Getting ready to go back to school is like getting ready to go to work: you're either excited and ready to rock or you couldn't give a rat's bottom about another year of eight-hour days, full of books, energy drinks, projects, and assignments.
Whether you're in high school or college, it's good to keep your PC equipped with the best programs so that you won't be hit with any surprises. Rather than scrambling around, trying to figure out which program to use for what assignment, check out our top picks for Windows and tell your professors to give you their best shot.
Top app for The PDF-Bomb: Load and read PDFs without the slowdown, with Foxit.
Foxit is a free alternative PDF program that's both lightweight and feature-filled if you're only looking for a rudimentary reader. It includes tabbed browsing as well as useful annotating tools to highlight useful sections so you don't miss a beat during lecture. Unfortunately, the free version doesn't include any PDF makers but it's a solid, free alternative to Adobe Reader.
Top app for the disorganized note-taker: Evernote keeps your notes in order.
Whether you're in class or on the go, chances are you'll be able to access Evernote by phone or computer. Even if you don't have access to the Web, you'll be able to save all your notes from class and have them automatically sync with Evernote's servers once you reach an access point.
Top app for the multitasker who can't afford another monitor: Dexpot is like Spaces for Windows.
There's only so much space on that tiny laptop screen of yours and this is where Dexpot comes into play. Similar to Spaces on Mac, Dexpot lets you create separate workspaces for your desktop and allows you to move windows around with ease. You can even view things in split screen via full-screen preview and set custom hot keys to cycle through your workspaces.
Top app for the next American Idol: Audacity captures the voice.

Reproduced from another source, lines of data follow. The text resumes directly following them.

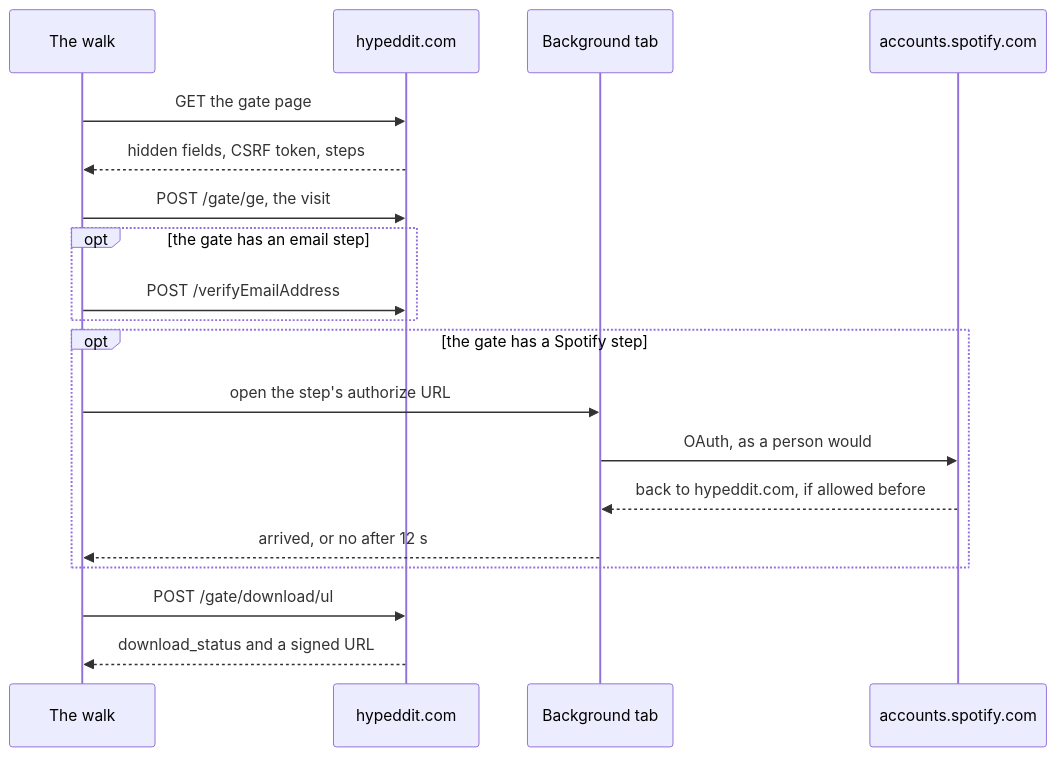
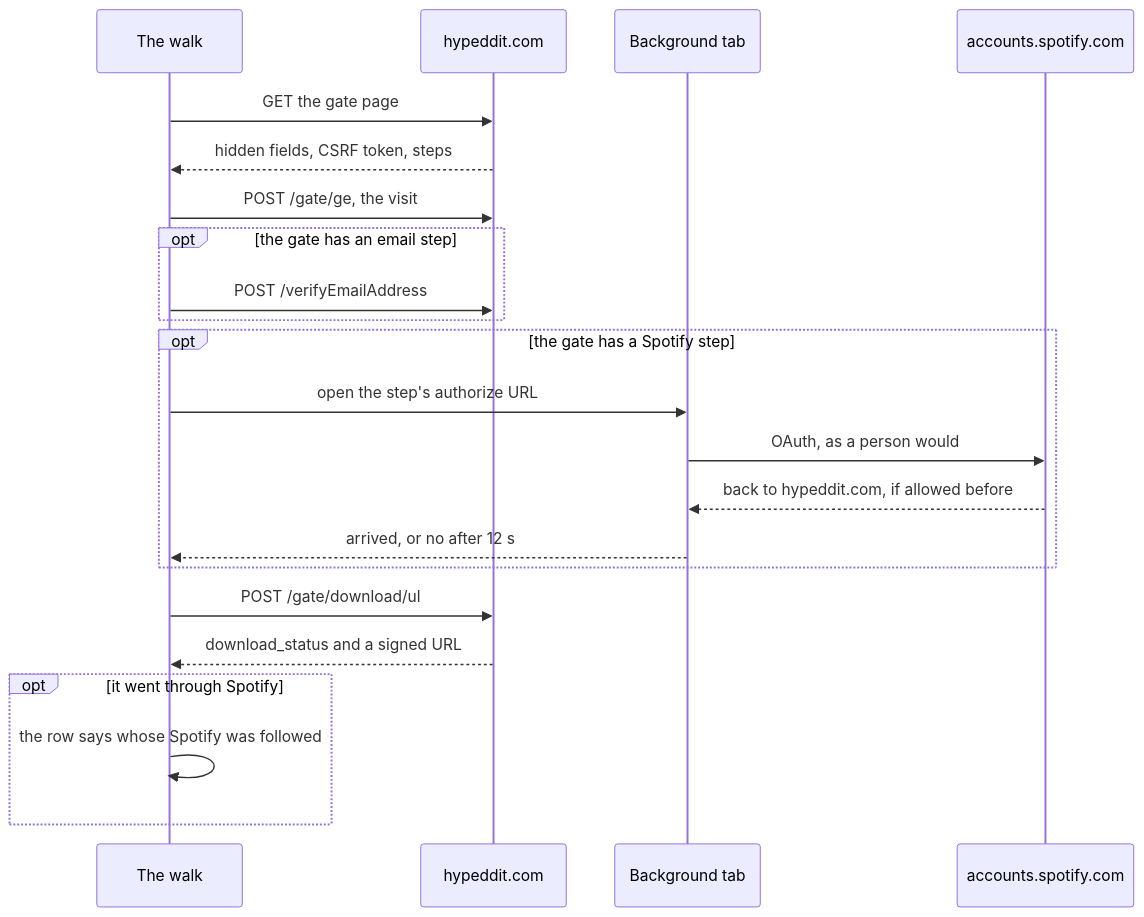
One commit to cutenode/localnetwork changed the eighth of 8 diagrams in apps/localtoolbox/docs/diagrams/downloader.md. Above: the diagram before and after it, drawn with Mermaid. The commit also changed other lines of this file and 58 other files, not shown here.

````diff
--- a/apps/localtoolbox/docs/diagrams/downloader.md
+++ b/apps/localtoolbox/docs/diagrams/downloader.md
@@ -283,21 +210,24 @@
 ```mermaid
 sequenceDiagram
   participant W as The walk
   participant H as hypeddit.com
   participant T as Background tab
   participant S as accounts.spotify.com
   W->>H: GET the gate page
   H-->>W: hidden fields, CSRF token, steps
   W->>H: POST /gate/ge, the visit
   opt the gate has an email step
     W->>H: POST /verifyEmailAddress
   end
   opt the gate has a Spotify step
     W->>T: open the step's authorize URL
     T->>S: OAuth, as a person would
     S-->>T: back to hypeddit.com, if allowed before
     T-->>W: arrived, or no after 12 s
   end
   W->>H: POST /gate/download/ul
   H-->>W: download_status and a signed URL
+  opt it went through Spotify
+    W->>W: the row says whose Spotify was followed
+  end
 ```
````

As a student, you're bound to run into some multimedia project that requires you to record audio. Audacity is one of the best open-source recording programs out there, packing plenty of EQ functions and support for a wide variety of audio formats.
Top app for turning lecture halls into movie theaters: VLC plays everything.
VLC will play any type of video file you throw at it. Little needs to be said about this universal media player, which is a must for not just students, but also any user that listens to music or watches movies. You can also adjust the video settings in real time using its built-in viewing options to improve dark or low-quality movies.
Mac: We actually recommend MPlayerX over VLC for Mac users. Both are open-source but MPlayerX retains a more native look and feel that gives it a slightly better edge over VLC, though both are excellent players.
Top app for sharing files with the study group: Dropbox is your Flash drive in the cloud.
If you ever find yourself in the situation where you need to send files to a classmate, Dropbox is the way to go. It's one of the most reliable ways to send and collaborate on large files. Dropbox is also available on a wide variety of devices, making it easy to sync files across computers, tablets, and phones.
Top App for writing essays without pirating Microsoft Office: OpenOffice pretty much does it all.
Can't afford Microsoft Office? If you prefer to save a few extra bucks over student discounts, then let OpenOffice power all your basic word processing and spreadsheet needs. OpenOffice has comparable support for most academic tasks, which includes compatibility with Office formats as well as open-source file types.
Top app for not going blind: F.lux eases the strain on your eyeballs.
With all those late-night study sessions, staring at your computer screen could strain your eyes quite a bit. F.lux adjusts your screen to look more like indoor lighting, reducing eye strain and keeping you from damaging your eyes. Remember to turn it off for color-sensitive activities, like editing photos or playing games.
Top app for the Power User: AutoHotkey does the work so you don't have to.
Unfortunately there are no shortcuts in life, but there are shortcuts for Windows. AutoHotkey is an open-source hotkey utility that lets you automate keystrokes and mouse clicks and write macros. You can do things like set abbreviations to automatically type out full words (ex. "btw" into "by the way") and create custom data-entry forms. Less time to do work means more time to play.
Mac: Unfortunately, AHK isn't available for OSX. There are a few alternatives, including the native AppleScript, but we weren't able to find a comparably free software. However, KeyRemap4MacBook does imitate some of the same useful features from AHK in the OS X environment.
Top app for making and breaking friendships: Team Fortress 2
It's free, co-op, and a crapload of fun. Since going free-to-play, Team Fortress 2 sets a pretty high benchmark for one of the most easily accessible multiplayer games, complete with a huge fanbase of dedicated players. Note that the Steam client is required.
Looking for more premium apps? Check out our affordable picks for some great back-to-school software.